Reynolds' mother, Kereen Duggon, was still grief-stricken yesterday.

"I would say that man is next to God. Next to God. If something wrong (with Brown), I would even take him as my son. The way mi love him, mi don't even know how to explain it," she said, breaking into tears as she recounted how she thought her son had died when both disappeared in the cemetery.

"Yesterday, I went and look for him and buy some medication for him and mi just hug him (Brown) and just cry because it come in like a God mi a look pon. Because only God himself make him be at that spot at the time to save my son," she said, noting that she always warned her son about playing in the gully.

Yesterday, residents gathered, still singing praises of Brown, whose father, a pastor in the community, was equally thankful to God for saving his heroic son's life.

"Wi want him get a medal pon Heroes Day. Mek him dress up and the whole a wi put on wi nice, clean clothes and go up a King's House go look pon him. That's what wi want, not money," said Sandreen James, a resident of the area.
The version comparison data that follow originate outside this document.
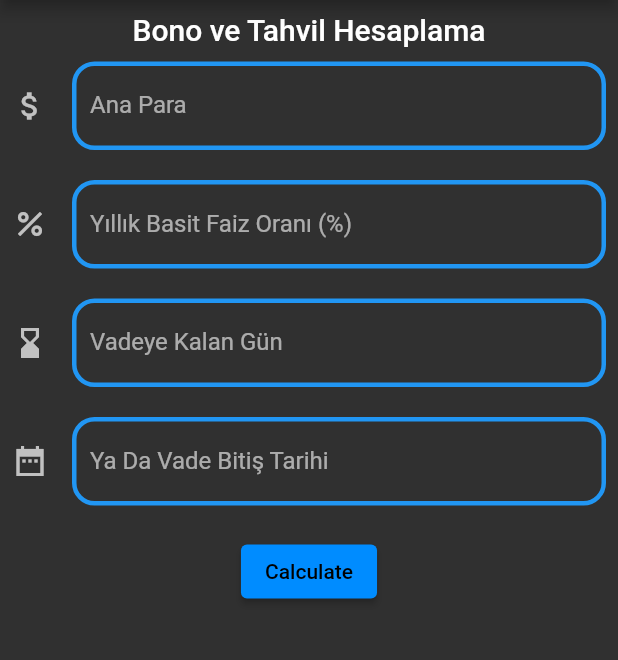
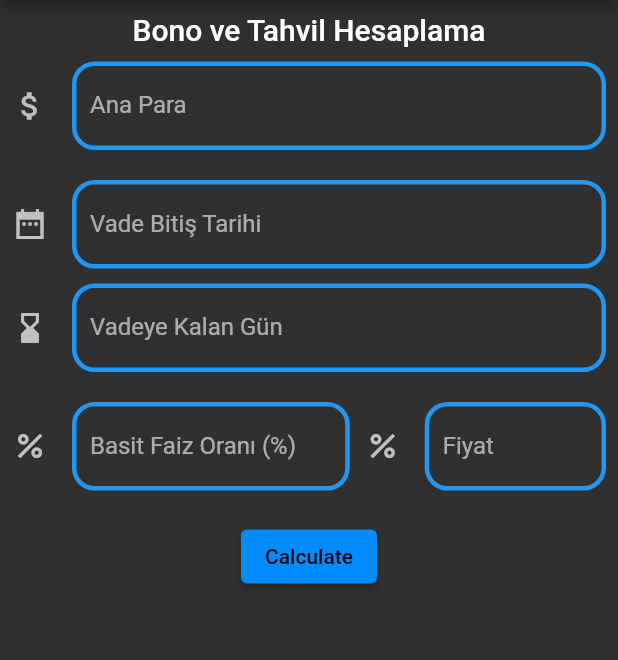
Before and after one commit to baydemirytu/SanalPortfoyYonetimSimulasyonu, a Flutter app: the CalculationPage screen opened directly, on a phone screen of 412 x 824 dp, the part 84-744 px from its top. Run offline on Flutter 3.47's test engine with Material 2 defaults, Android fonts, the phone set to English and light mode, and no system bars; our stand-ins replace animated_text_kit, confetti, email_validator, firebase_auth, firebase_core, flutter_spinkit and 2 more; accounts and stored records are empty.

Commit message:
Tahvil Bono Continued

```diff
--- a/lib/constants/widgets/app_bar_drawer.dart
+++ b/lib/constants/widgets/app_bar_drawer.dart
@@ -1,5 +1,6 @@
 import 'package:firebase_auth/firebase_auth.dart';
 import 'package:flutter/material.dart';
+import 'package:sanal_portfoy_yonetim_simulasyonu/konfeti.dart';
 import 'package:sanal_portfoy_yonetim_simulasyonu/pages/authentication_pages/main_page.dart';
 import 'package:sanal_portfoy_yonetim_simulasyonu/pages/home_page.dart';
 
--- a/lib/tahvil_ve_bono_hesaplama.dart
+++ b/lib/tahvil_ve_bono_hesaplama.dart
@@ -1,6 +1,25 @@
+import 'package:confetti/confetti.dart';
 import 'package:flutter/material.dart';
 import 'package:intl/intl.dart';
 import "package:flutter/services.dart";
+
+class TahvilVeBonoHesaplamaFonksiyonu {
+  TahvilVeBonoHesaplamaFonksiyonu({
+    required this.anaPara,
+    required this.yillikFaiz,
+    required this.kalanGun,
+  });
+
+  final int anaPara;
+  final double yillikFaiz;
+  final int kalanGun;
+
+  double getiri() {
+    double sonuc;
+    sonuc = ((yillikFaiz / 365) / 100) * anaPara * kalanGun;
+    return sonuc;
+  }
+}
 
 class TahvilVeBono extends StatefulWidget {
   const TahvilVeBono({Key? key}) : super(key: key);
@@ -12,13 +31,38 @@ class TahvilVeBono extends StatefulWidget {
 class _TahvilVeBonoState extends State<TahvilVeBono> {
   final TextEditingController remaningDaysInput = TextEditingController();
   final TextEditingController dateInput = TextEditingController();
+  final TextEditingController anaParaController = TextEditingController();
+  final TextEditingController faizController = TextEditingController();
+  final TextEditingController fiyatController = TextEditingController();
+  final _confettiController = ConfettiController();
   bool validateDays = true;
+  bool validateFiyat = true;
+  bool isPlaying = true;
 
   @override
   void initState() {
     remaningDaysInput.addListener(this.onRemainingDaysChanged);
     dateInput.addListener(this.onDateChanged);
+    fiyatController.addListener(this.onFiyatChanged);
     super.initState();
+  }
+
+  void onFiyatChanged() {
+    int? fiyatControllerInt = int.tryParse(fiyatController.text);
+    print(fiyatControllerInt);
+    if (fiyatControllerInt != null &&
+        fiyatControllerInt >= 50 &&
+        fiyatControllerInt <= 200) {
+      validateFiyat = true;
+      double basitFaiz = (100 / fiyatControllerInt - 1) *
+          (365 / int.parse(remaningDaysInput.text));
+      // Eğer fiyat girilirse Basit Faiz= (İtfa fiyatı/Fiyat-1)(Yıl gün sayısı/Vadeye kalan gün sayısı)100 formülü ile Basit Faiz bulunacak,
+      // sonra YBF girilmiş gibi hesaplama devam edecek
+
+    } else {
+      validateFiyat = false;
+    }
+    setState(() {});
   }
 
   void onRemainingDaysChanged() {
@@ -60,6 +104,7 @@ class _TahvilVeBonoState extends State<TahvilVeBono> {
               height: 10,
             ),
             TextField(
+              controller: anaParaController,
               keyboardType: TextInputType.number,
               inputFormatters: [FilteringTextInputFormatter.digitsOnly],
               decoration: InputDecoration(
@@ -80,50 +125,11 @@ class _TahvilVeBonoState extends State<TahvilVeBono> {
               height: 20,
             ),
             TextField(
-              decoration: InputDecoration(
-                icon: const Icon(Icons.percent),
-                labelText: 'Yıllık Basit Faiz Oranı (%)',
-                hintText: 'Örnek: 14',
-                enabledBorder: OutlineInputBorder(
-                  borderSide: const BorderSide(width: 3, color: Colors.blue),
-                  borderRadius: BorderRadius.circular(15),
-                ),
-                focusedBorder: OutlineInputBorder(
-                  borderSide: const BorderSide(width: 3, color: Colors.red),
-                  borderRadius: BorderRadius.circular(15),
-                ),
-              ),
-            ),
-            const SizedBox(height: 20),
-            TextField(
-              controller: remaningDaysInput,
-              keyboardType: TextInputType.number,
-              inputFormatters: [FilteringTextInputFormatter.digitsOnly],
-              decoration: InputDecoration(
-                errorText:
-                    !validateDays ? 'Enter a day value less than 100000' : null,
-                icon: const Icon(Icons.hourglass_bottom),
-                hintText: 'Örnek: 50',
-                labelText: 'Vadeye Kalan Gün',
-                enabledBorder: OutlineInputBorder(
-                  borderSide: const BorderSide(width: 3, color: Colors.blue),
-                  borderRadius: BorderRadius.circular(15),
-                ),
-                focusedBorder: OutlineInputBorder(
-                  borderSide: const BorderSide(width: 3, color: Colors.red),
-                  borderRadius: BorderRadius.circular(15),
-                ),
-              ),
-            ),
-            const SizedBox(
-              height: 20,
-            ),
-            TextField(
               controller: dateInput,
               decoration: InputDecoration(
                 icon: const Icon(Icons.date_range_sharp),
                 hintText: 'Örnek: 01.01.2023',
-                labelText: 'Ya Da Vade Bitiş Tarihi',
+                labelText: 'Vade Bitiş Tarihi',
                 enabledBorder: OutlineInputBorder(
                   borderSide: const BorderSide(width: 3, color: Colors.blue),
                   borderRadius: BorderRadius.circular(15),
@@ -151,18 +157,113 @@ class _TahvilVeBonoState extends State<TahvilVeBono> {
 
                   setState(
                     () {
-                      dateInput.text =
-                          formattedDate; //set output date to TextField value.
+                      dateInput.text = formattedDate;
                     },
                   );
                 }
               },
             ),
+            SizedBox(
+              height: 10,
+            ),
+            TextField(
+              controller: remaningDaysInput,
+              keyboardType: TextInputType.number,
+              inputFormatters: [FilteringTextInputFormatter.digitsOnly],
+              decoration: InputDecoration(
+                errorText:
+                    !validateDays ? 'Enter a day value less than 100000' : null,
+                icon: const Icon(Icons.hourglass_bottom),
+                hintText: 'Örnek: 50',
+                labelText: 'Vadeye Kalan Gün',
+                enabledBorder: OutlineInputBorder(
+                  borderSide: const BorderSide(width: 3, color: Colors.blue),
+                  borderRadius: BorderRadius.circular(15),
+                ),
+                focusedBorder: OutlineInputBorder(
+                  borderSide: const BorderSide(width: 3, color: Colors.red),
+                  borderRadius: BorderRadius.circular(15),
+                ),
+              ),
+            ),
+            const SizedBox(
+              height: 20,
+            ),
+            Row(
+              children: [
+                Expanded(
+                  flex: 7,
+                  child: TextField(
+                    controller: faizController,
+                    decoration: InputDecoration(
+                      icon: const Icon(Icons.percent),
+                      labelText: 'Basit Faiz Oranı (%)',
+                      hintText: 'Örnek: 14',
+                      enabledBorder: OutlineInputBorder(
+                        borderSide:
+                            const BorderSide(width: 3, color: Colors.blue),
+                        borderRadius: BorderRadius.circular(15),
+                      ),
+                      focusedBorder: OutlineInputBorder(
+                        borderSide:
+                            const BorderSide(width: 3, color: Colors.red),
+                        borderRadius: BorderRadius.circular(15),
+                      ),
+                    ),
+                  ),
+                ),
+                SizedBox(
+                  width: 10,
+                ),
+                Expanded(
+                  flex: 5,
+                  child: TextField(
+                    controller: fiyatController,
+                    decoration: InputDecoration(
+                      icon: const Icon(Icons.percent),
+                      labelText: 'Fiyat',
+                      hintText: 'Örnek: 200',
+                      errorText: !validateFiyat ? '50-200' : null,
+                      enabledBorder: OutlineInputBorder(
+                        borderSide:
+                            const BorderSide(width: 3, color: Colors.blue),
+                        borderRadius: BorderRadius.circular(15),
+                      ),
+                      focusedBorder: OutlineInputBorder(
+                        borderSide:
+                            const BorderSide(width: 3, color: Colors.red),
+                        borderRadius: BorderRadius.circular(15),
+                      ),
+                    ),
+                  ),
+                ),
+              ],
+            ),
             const SizedBox(height: 20),
             ElevatedButton(
-              onPressed: () {},
+              onPressed: () {
+                TahvilVeBonoHesaplamaFonksiyonu f =
+                    TahvilVeBonoHesaplamaFonksiyonu(
+                  anaPara: int.parse(anaParaController.text),
+                  yillikFaiz: double.parse(faizController.text),
+                  kalanGun: int.parse(remaningDaysInput.text),
+                );
+                print(num.parse(f.getiri().toStringAsFixed(2)));
+                if (isPlaying) {
+                  _confettiController.play();
+                } else {
+                  _confettiController.stop();
+                }
+                isPlaying = !isPlaying;
+              },
               child: const Text('Calculate'),
             ),
+            Center(
+              child: ConfettiWidget(
+                confettiController: _confettiController,
+                colors: const [Colors.green],
+              ),
+            )
           ],
         ),
       ),
@@ -173,6 +274,8 @@ class _TahvilVeBonoState extends State<TahvilVeBono> {
   void dispose() {
     remaningDaysInput.dispose();
     dateInput.dispose();
+    faizController.dispose();
+    anaParaController.dispose();
     super.dispose();
   }
 }
--- a/pubspec.yaml
+++ b/pubspec.yaml
@@ -18,6 +18,7 @@ dependencies:
   cloud_firestore: ^3.4.3
   firebase_core: ^1.20.0
   intl: ^0.17.0
+  confetti: ^0.7.0
 dev_dependencies:
   flutter_test:
     sdk: flutter
```
Also changed, not shown: pubspec.lock.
"And wi want him get a work. He just come, but he is a hard-working youth and him very helpful. Is just a day's work him a do when him si di youth and help him. So wi would like him to get a good job," she said.